PROBLEM TO SOLVE: What lines in the records below contain the string "Linux"? Copy every one.

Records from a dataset
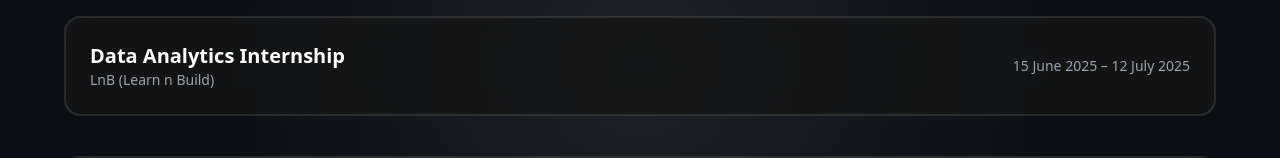
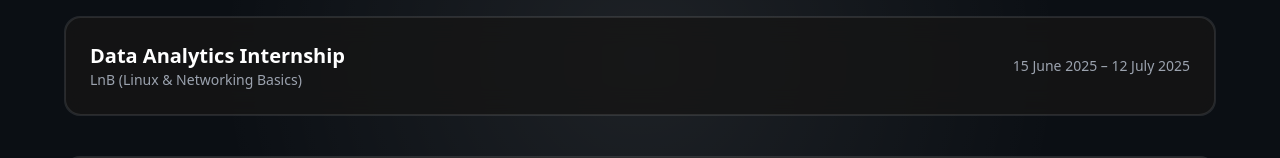
Before and after one commit to Tanishkapundhir78/ai-portfolio, a React (Vite) app: page / in a window 1280 px wide. Shown: the part 6008-6166 px from the top of the page. Built offline with nearby package versions, Linux system fonts and the light colour scheme.

Commit message:
Added Internship section

```diff
--- a/src/components/Internships.jsx
+++ b/src/components/Internships.jsx
@@ -6,7 +6,7 @@ export default function Internships() {
   const internships = [
     {
       title: "Data Analytics Internship",
-      org: "LnB (Learn n Build)",
+      org: "LnB (Linux & Networking Basics)",
       duration: "15 June 2025 – 12 July 2025",
       points: [
         "Completed a 45-day structured training focused on core data analytics concepts.",
```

SOLUTION BELOW:
Before and after one commit to Tanishkapundhir78/ai-portfolio, a React (Vite) app: page / in a window 1280 px wide. Shown: the part 6008-6166 px from the top of the page. Built offline with nearby package versions, Linux system fonts and the light colour scheme.
+      org: "LnB (Linux & Networking Basics)",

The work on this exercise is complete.